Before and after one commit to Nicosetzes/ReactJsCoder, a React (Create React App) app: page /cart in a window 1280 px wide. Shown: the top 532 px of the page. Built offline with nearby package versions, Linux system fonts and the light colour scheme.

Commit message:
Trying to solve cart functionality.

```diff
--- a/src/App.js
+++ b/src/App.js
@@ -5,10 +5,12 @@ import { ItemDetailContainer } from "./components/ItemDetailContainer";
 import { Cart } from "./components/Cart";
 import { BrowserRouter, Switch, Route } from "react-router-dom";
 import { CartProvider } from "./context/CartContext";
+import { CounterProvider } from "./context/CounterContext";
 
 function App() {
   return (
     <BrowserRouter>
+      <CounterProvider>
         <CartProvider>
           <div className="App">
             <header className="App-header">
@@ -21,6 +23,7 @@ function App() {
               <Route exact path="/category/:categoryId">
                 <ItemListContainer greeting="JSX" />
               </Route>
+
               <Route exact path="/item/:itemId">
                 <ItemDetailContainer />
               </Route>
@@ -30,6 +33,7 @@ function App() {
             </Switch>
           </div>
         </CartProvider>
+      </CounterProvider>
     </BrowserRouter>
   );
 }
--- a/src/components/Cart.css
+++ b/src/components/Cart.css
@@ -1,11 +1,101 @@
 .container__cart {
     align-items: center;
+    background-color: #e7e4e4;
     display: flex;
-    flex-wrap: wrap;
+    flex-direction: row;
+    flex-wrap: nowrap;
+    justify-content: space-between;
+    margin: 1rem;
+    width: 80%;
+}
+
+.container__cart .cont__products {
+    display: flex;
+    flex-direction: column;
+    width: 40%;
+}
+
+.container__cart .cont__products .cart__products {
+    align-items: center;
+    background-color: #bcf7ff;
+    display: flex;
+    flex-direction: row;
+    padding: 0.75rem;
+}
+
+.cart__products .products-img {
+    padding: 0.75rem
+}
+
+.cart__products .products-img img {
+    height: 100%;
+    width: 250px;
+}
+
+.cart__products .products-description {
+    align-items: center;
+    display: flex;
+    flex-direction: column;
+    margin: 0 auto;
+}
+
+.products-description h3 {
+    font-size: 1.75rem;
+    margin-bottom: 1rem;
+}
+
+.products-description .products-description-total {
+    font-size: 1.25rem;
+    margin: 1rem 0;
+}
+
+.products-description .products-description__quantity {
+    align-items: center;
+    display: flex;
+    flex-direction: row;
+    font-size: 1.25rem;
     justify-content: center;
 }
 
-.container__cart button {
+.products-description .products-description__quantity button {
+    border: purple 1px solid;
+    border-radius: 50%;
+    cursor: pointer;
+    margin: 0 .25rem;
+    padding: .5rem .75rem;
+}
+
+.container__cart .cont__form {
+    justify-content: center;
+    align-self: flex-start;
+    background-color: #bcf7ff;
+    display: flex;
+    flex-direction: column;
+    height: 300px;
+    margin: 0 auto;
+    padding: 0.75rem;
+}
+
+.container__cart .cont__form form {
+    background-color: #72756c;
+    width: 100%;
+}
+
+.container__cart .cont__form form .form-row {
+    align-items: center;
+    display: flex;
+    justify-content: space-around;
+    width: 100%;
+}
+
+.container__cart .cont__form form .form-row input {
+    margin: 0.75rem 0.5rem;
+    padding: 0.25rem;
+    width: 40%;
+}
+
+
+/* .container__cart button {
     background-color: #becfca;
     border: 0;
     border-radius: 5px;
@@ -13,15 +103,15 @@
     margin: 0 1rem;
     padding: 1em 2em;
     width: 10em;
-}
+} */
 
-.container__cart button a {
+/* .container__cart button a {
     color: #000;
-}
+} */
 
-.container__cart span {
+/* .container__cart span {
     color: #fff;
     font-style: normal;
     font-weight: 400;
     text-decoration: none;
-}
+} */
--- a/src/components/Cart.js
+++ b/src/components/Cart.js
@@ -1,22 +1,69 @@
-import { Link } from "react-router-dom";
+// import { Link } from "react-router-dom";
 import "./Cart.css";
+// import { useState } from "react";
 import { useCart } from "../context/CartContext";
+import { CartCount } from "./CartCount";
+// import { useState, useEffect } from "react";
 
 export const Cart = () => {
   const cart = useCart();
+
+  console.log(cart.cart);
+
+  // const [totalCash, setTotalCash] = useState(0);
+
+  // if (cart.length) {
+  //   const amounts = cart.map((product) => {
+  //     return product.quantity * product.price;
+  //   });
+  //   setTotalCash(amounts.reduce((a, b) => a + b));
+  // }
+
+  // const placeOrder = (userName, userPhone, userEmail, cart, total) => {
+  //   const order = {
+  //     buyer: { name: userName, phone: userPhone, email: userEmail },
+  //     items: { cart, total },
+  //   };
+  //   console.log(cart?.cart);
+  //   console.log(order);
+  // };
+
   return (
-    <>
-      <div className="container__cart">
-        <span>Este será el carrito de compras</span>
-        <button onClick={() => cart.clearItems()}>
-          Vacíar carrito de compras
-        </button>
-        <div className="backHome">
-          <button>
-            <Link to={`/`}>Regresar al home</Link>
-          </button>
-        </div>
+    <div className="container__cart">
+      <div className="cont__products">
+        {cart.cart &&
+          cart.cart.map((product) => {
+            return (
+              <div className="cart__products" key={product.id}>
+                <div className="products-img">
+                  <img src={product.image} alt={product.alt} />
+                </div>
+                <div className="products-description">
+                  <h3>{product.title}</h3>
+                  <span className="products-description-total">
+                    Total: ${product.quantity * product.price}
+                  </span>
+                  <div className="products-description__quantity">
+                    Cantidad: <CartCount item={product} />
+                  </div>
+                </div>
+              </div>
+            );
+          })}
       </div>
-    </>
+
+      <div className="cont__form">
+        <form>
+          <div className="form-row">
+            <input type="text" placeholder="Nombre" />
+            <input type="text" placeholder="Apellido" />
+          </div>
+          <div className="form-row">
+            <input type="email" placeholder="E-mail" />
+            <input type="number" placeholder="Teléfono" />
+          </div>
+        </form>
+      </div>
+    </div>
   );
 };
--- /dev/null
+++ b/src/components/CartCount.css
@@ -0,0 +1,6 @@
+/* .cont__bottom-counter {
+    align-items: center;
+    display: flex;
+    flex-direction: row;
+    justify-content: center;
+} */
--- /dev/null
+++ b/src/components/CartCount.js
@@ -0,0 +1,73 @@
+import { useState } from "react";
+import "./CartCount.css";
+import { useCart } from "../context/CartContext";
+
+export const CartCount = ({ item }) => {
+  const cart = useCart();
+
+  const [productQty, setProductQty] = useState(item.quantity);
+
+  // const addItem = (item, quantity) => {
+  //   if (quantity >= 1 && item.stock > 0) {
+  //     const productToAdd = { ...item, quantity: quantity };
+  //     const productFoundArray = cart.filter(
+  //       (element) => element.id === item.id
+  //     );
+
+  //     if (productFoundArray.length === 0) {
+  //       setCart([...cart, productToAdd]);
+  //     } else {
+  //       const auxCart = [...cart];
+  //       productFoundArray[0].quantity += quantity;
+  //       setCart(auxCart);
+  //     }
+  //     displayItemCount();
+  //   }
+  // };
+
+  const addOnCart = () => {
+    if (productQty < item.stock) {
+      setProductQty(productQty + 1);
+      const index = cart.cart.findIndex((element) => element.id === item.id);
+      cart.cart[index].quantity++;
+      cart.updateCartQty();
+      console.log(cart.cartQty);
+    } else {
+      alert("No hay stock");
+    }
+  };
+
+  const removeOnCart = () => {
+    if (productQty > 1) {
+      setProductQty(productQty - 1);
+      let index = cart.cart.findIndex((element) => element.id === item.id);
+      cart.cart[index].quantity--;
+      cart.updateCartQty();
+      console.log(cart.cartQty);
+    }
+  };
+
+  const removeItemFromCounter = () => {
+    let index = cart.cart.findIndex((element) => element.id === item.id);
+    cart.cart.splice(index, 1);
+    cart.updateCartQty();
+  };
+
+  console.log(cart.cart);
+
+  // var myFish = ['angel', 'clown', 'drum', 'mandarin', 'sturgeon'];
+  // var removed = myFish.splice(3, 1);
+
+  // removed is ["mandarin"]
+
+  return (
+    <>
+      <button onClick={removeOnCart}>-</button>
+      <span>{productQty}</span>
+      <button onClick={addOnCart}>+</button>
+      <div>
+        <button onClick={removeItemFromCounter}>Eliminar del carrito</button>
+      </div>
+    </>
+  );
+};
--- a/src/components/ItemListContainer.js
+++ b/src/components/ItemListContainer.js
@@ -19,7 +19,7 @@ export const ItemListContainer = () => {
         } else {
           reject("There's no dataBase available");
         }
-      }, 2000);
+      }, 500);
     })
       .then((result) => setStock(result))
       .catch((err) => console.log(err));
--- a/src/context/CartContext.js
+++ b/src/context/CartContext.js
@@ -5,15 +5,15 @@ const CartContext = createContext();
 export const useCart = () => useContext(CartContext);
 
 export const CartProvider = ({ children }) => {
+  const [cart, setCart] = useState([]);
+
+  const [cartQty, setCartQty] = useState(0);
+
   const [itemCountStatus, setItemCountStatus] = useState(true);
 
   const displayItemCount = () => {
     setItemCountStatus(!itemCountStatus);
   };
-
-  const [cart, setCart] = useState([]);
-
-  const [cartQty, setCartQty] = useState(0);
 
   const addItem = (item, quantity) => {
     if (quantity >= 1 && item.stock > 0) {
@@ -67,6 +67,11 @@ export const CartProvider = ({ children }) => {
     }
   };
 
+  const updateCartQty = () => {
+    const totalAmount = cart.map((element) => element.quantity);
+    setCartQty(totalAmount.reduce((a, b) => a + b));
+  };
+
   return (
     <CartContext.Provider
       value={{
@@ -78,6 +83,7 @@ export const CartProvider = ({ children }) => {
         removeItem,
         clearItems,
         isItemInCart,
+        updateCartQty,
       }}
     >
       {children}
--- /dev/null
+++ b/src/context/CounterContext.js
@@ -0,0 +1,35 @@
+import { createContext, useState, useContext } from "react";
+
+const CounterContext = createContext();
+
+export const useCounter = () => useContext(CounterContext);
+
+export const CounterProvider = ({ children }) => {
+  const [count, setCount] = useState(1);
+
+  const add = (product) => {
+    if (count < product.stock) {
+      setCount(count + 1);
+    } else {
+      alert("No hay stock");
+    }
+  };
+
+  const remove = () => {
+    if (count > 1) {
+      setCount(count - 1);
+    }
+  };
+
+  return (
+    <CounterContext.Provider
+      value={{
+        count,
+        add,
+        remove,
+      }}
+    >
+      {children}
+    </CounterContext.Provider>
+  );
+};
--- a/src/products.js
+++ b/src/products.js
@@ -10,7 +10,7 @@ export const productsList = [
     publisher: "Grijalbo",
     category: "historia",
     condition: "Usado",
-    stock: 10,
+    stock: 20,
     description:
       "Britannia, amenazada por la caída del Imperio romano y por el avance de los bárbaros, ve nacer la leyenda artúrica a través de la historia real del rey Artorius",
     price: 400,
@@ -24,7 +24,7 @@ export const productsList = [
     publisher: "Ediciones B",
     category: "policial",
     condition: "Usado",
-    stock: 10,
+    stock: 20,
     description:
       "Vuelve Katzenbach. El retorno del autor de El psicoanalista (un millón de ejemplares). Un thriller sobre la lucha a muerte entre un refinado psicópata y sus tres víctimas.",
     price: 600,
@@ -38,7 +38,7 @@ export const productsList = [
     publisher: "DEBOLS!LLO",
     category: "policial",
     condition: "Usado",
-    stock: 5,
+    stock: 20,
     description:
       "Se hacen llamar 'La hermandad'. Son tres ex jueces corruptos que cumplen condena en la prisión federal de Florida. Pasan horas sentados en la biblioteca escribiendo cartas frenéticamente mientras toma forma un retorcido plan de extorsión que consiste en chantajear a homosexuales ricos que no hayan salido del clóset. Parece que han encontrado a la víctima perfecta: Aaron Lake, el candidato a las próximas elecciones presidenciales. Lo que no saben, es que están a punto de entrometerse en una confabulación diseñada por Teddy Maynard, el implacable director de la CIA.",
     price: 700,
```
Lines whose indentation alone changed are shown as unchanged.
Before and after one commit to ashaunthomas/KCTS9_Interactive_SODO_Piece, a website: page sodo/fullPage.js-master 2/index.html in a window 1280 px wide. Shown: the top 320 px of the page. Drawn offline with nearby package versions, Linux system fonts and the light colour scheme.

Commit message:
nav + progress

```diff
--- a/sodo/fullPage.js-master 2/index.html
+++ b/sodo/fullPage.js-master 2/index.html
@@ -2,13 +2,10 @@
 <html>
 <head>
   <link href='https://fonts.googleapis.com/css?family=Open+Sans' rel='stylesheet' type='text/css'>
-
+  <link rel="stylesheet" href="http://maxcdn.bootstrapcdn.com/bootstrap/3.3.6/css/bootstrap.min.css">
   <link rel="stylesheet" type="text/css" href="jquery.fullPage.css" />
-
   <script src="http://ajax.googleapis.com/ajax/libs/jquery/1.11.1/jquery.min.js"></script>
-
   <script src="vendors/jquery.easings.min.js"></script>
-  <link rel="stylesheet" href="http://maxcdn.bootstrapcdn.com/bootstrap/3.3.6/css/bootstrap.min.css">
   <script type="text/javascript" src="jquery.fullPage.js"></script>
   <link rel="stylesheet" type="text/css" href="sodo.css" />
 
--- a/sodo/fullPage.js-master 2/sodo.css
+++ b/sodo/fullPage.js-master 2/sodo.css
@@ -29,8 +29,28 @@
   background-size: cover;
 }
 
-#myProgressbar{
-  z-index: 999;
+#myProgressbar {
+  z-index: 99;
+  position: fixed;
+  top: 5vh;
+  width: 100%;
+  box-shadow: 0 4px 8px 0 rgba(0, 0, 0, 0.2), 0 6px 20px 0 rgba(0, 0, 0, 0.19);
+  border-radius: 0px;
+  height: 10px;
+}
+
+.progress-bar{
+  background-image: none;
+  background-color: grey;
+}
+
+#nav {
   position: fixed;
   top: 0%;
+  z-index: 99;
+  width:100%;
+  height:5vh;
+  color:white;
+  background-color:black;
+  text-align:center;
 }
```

==*==

# YOUR GOAL
Filter the records down to the lines containing the word "Linux", and copy those.

# YOUR SOLUTION
Before and after one commit to Nicosetzes/ReactJsCoder, a React (Create React App) app: page /cart in a window 1280 px wide. Shown: the top 532 px of the page. Built offline with nearby package versions, Linux system fonts and the light colour scheme.
Before and after one commit to ashaunthomas/KCTS9_Interactive_SODO_Piece, a website: page sodo/fullPage.js-master 2/index.html in a window 1280 px wide. Shown: the top 320 px of the page. Drawn offline with nearby package versions, Linux system fonts and the light colour scheme.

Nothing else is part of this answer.